> Prompt:
Set down the data again word for word. Skip any pictures.

BEGIN

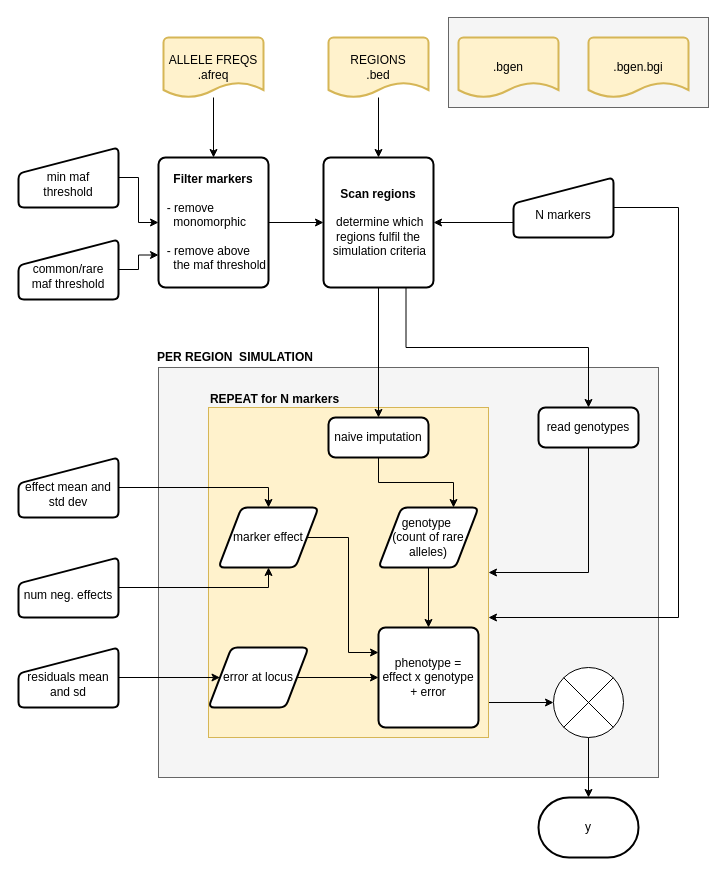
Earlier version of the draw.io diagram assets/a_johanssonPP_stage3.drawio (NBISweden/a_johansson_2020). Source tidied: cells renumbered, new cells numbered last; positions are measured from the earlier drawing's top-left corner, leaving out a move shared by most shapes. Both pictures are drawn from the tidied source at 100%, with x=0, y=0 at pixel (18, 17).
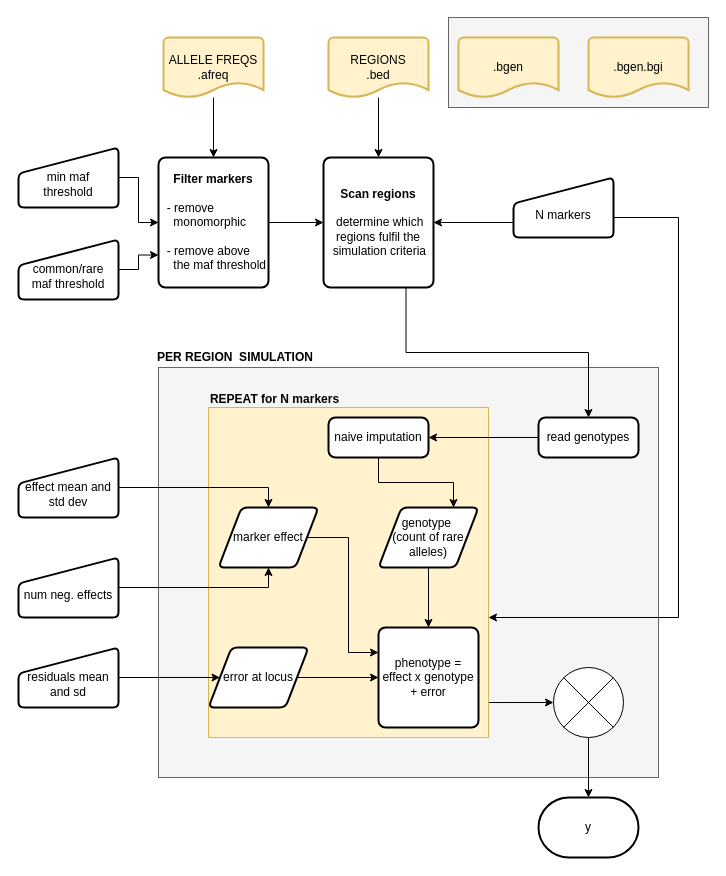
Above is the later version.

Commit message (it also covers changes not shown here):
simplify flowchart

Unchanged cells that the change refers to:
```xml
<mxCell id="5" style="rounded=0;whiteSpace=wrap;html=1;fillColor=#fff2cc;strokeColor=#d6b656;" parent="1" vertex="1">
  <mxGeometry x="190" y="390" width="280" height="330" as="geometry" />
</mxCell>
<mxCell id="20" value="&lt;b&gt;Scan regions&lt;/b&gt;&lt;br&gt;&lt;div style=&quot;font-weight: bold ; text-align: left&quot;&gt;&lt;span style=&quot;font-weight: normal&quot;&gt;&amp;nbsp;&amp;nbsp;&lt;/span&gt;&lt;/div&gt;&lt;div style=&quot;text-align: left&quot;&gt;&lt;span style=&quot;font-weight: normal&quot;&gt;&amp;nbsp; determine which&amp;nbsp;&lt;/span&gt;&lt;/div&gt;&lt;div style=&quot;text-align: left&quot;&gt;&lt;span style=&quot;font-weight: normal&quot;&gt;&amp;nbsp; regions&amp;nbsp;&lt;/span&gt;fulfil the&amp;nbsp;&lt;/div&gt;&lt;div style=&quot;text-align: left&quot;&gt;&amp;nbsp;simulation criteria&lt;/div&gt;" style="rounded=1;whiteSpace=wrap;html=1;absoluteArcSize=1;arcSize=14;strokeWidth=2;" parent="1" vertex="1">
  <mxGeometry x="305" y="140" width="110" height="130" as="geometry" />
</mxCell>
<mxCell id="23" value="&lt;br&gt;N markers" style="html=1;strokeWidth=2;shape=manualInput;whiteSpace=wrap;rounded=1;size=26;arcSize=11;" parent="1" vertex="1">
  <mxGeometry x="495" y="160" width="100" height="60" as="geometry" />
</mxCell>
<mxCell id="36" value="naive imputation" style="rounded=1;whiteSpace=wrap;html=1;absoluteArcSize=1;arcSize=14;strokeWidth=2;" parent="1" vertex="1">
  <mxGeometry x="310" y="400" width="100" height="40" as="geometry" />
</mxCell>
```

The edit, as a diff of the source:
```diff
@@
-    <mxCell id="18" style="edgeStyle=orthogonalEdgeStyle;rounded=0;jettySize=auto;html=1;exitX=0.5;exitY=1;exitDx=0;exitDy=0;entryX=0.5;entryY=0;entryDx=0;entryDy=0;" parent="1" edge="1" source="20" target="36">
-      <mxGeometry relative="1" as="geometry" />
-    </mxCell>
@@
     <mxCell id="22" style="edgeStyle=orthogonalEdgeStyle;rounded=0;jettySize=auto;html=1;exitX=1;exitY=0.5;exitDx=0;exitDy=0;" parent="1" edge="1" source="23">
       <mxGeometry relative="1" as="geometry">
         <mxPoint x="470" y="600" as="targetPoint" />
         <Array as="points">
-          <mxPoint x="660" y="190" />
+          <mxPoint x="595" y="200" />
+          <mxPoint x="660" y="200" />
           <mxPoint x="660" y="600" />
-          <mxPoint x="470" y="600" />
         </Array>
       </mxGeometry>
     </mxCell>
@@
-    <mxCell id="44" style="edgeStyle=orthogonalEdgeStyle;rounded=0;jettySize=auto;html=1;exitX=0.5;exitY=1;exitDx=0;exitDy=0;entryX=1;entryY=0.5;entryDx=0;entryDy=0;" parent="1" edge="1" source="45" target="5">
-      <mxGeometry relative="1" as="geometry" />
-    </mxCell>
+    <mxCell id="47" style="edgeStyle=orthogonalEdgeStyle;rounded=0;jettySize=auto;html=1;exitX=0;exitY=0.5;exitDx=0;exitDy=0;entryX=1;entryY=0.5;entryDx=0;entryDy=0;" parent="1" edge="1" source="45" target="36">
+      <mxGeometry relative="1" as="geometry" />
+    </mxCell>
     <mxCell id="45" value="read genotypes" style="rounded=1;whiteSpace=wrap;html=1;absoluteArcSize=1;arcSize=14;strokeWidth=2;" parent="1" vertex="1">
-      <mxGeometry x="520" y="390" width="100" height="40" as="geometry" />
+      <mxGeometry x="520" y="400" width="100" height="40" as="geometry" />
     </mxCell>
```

END

> Response to this task:
Earlier version of the draw.io diagram assets/a_johanssonPP_stage3.drawio (NBISweden/a_johansson_2020). Source tidied: cells renumbered, new cells numbered last; positions are measured from the earlier drawing's top-left corner, leaving out a move shared by most shapes. Both pictures are drawn from the tidied source at 100%, with x=0, y=0 at pixel (18, 17).
Above is the later version.

Commit message (it also covers changes not shown here):
simplify flowchart

Unchanged cells that the change refers to:
```xml
<mxCell id="5" style="rounded=0;whiteSpace=wrap;html=1;fillColor=#fff2cc;strokeColor=#d6b656;" parent="1" vertex="1">
  <mxGeometry x="190" y="390" width="280" height="330" as="geometry" />
</mxCell>
<mxCell id="20" value="&lt;b&gt;Scan regions&lt;/b&gt;&lt;br&gt;&lt;div style=&quot;font-weight: bold ; text-align: left&quot;&gt;&lt;span style=&quot;font-weight: normal&quot;&gt;&amp;nbsp;&amp;nbsp;&lt;/span&gt;&lt;/div&gt;&lt;div style=&quot;text-align: left&quot;&gt;&lt;span style=&quot;font-weight: normal&quot;&gt;&amp;nbsp; determine which&amp;nbsp;&lt;/span&gt;&lt;/div&gt;&lt;div style=&quot;text-align: left&quot;&gt;&lt;span style=&quot;font-weight: normal&quot;&gt;&amp;nbsp; regions&amp;nbsp;&lt;/span&gt;fulfil the&amp;nbsp;&lt;/div&gt;&lt;div style=&quot;text-align: left&quot;&gt;&amp;nbsp;simulation criteria&lt;/div&gt;" style="rounded=1;whiteSpace=wrap;html=1;absoluteArcSize=1;arcSize=14;strokeWidth=2;" parent="1" vertex="1">
  <mxGeometry x="305" y="140" width="110" height="130" as="geometry" />
</mxCell>
<mxCell id="23" value="&lt;br&gt;N markers" style="html=1;strokeWidth=2;shape=manualInput;whiteSpace=wrap;rounded=1;size=26;arcSize=11;" parent="1" vertex="1">
  <mxGeometry x="495" y="160" width="100" height="60" as="geometry" />
</mxCell>
<mxCell id="36" value="naive imputation" style="rounded=1;whiteSpace=wrap;html=1;absoluteArcSize=1;arcSize=14;strokeWidth=2;" parent="1" vertex="1">
  <mxGeometry x="310" y="400" width="100" height="40" as="geometry" />
</mxCell>
```

The edit, as a diff of the source:
```diff
@@
-    <mxCell id="18" style="edgeStyle=orthogonalEdgeStyle;rounded=0;jettySize=auto;html=1;exitX=0.5;exitY=1;exitDx=0;exitDy=0;entryX=0.5;entryY=0;entryDx=0;entryDy=0;" parent="1" edge="1" source="20" target="36">
-      <mxGeometry relative="1" as="geometry" />
-    </mxCell>
@@
     <mxCell id="22" style="edgeStyle=orthogonalEdgeStyle;rounded=0;jettySize=auto;html=1;exitX=1;exitY=0.5;exitDx=0;exitDy=0;" parent="1" edge="1" source="23">
       <mxGeometry relative="1" as="geometry">
         <mxPoint x="470" y="600" as="targetPoint" />
         <Array as="points">
-          <mxPoint x="660" y="190" />
+          <mxPoint x="595" y="200" />
+          <mxPoint x="660" y="200" />
           <mxPoint x="660" y="600" />
-          <mxPoint x="470" y="600" />
         </Array>
       </mxGeometry>
     </mxCell>
@@
-    <mxCell id="44" style="edgeStyle=orthogonalEdgeStyle;rounded=0;jettySize=auto;html=1;exitX=0.5;exitY=1;exitDx=0;exitDy=0;entryX=1;entryY=0.5;entryDx=0;entryDy=0;" parent="1" edge="1" source="45" target="5">
-      <mxGeometry relative="1" as="geometry" />
-    </mxCell>
+    <mxCell id="47" style="edgeStyle=orthogonalEdgeStyle;rounded=0;jettySize=auto;html=1;exitX=0;exitY=0.5;exitDx=0;exitDy=0;entryX=1;entryY=0.5;entryDx=0;entryDy=0;" parent="1" edge="1" source="45" target="36">
+      <mxGeometry relative="1" as="geometry" />
+    </mxCell>
     <mxCell id="45" value="read genotypes" style="rounded=1;whiteSpace=wrap;html=1;absoluteArcSize=1;arcSize=14;strokeWidth=2;" parent="1" vertex="1">
-      <mxGeometry x="520" y="390" width="100" height="40" as="geometry" />
+      <mxGeometry x="520" y="400" width="100" height="40" as="geometry" />
     </mxCell>
```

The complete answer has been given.